Since I wasn't familiar with novels in verse before now, I was a bit uneasy at first (especially since I thought this was a regular novel), but in the...moreSince I wasn't familiar with novels in verse before now, I was a bit uneasy at first (especially since I thought this was a regular novel), but in the end I got used to it and judged it as an ok form. The thing I had problems with, was that despite the pretty nature descriptions I had difficulties in coming to terms with the characters. It wasn't that they weren't interesting. They were, especially Eugene himself in all his cynical glory, but he like the others were too superficial for my taste. Mere reflections of what might have been. Tatyana for example seems mostly just an ideal image of a sacrificing woman, who, when left disappointed, decides to just settle in a life which she can't feel any passion towards, but which she feels is right. The verses don't give that much room for delving either into the story or the characters, in which a regular novel would have had entirely different chances.
The role of writing and especially reading delighted a dusty bookworm like me. The most interesting thing in the novel was, however, Puškin's stylistic device of breaking the barrier between author and reader by occasionally referring to himself.

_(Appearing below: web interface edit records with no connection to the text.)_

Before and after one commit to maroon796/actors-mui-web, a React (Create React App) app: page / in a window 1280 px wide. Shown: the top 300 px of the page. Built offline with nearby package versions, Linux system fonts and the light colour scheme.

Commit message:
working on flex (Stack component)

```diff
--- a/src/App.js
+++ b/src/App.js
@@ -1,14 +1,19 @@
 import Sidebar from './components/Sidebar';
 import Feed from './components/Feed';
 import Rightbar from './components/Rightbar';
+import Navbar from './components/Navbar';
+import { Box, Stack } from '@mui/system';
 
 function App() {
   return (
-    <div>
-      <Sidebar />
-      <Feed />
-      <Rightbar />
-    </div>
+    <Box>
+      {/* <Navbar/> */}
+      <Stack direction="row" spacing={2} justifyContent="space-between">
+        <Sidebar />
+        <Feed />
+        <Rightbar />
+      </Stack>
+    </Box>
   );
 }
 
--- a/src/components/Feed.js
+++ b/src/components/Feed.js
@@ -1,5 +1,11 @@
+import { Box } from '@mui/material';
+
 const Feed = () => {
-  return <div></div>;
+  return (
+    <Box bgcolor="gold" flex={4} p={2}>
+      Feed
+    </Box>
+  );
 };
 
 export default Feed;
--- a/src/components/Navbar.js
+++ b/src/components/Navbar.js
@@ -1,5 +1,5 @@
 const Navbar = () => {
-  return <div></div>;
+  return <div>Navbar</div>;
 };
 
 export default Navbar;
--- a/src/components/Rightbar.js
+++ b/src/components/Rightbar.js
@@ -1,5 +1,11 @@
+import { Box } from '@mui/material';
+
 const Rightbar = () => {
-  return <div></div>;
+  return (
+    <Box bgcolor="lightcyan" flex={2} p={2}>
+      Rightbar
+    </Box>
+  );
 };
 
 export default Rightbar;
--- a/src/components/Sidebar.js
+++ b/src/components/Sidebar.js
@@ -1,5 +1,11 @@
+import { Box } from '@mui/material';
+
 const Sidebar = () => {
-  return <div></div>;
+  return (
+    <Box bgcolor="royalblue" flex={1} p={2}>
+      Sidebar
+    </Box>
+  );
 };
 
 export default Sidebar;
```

The reader is not only being talked to, but attention is drawn to the author's own world view, feelings, and views on women (or their feet) among other things. Puškin hints at his own life and work in such manner, that it's in danger of alienating the story itself. Overall it works, though, because it brings certain depth and biographical material to the work, inspiring me to read more about the author (a classic case of being more interested about the person than about the works, I think).
The translator of my Finnish edition notes, that what Peter the Great is to history, Puškin is to literature. I can't comment on that, since my knowledge of Russian literature is pretty weak, but maybe at this stage it was only a good thing to familiarize myself with the "fountainhead of Russian literature", because later I can then compare his influence on such authors as Gogol and Dostoyevsky(hopefully the themes are utilized at a deeper level, though).
The Russian reviews here on Goodreads are interesting views on the importance of Onegin in their culture. At this point this just seemed a bit too light for my own taste, mainly just an introduction to 19th century Russian society and its literary culture. Pretty and thought provoking novel, but didn't rock my world.(less)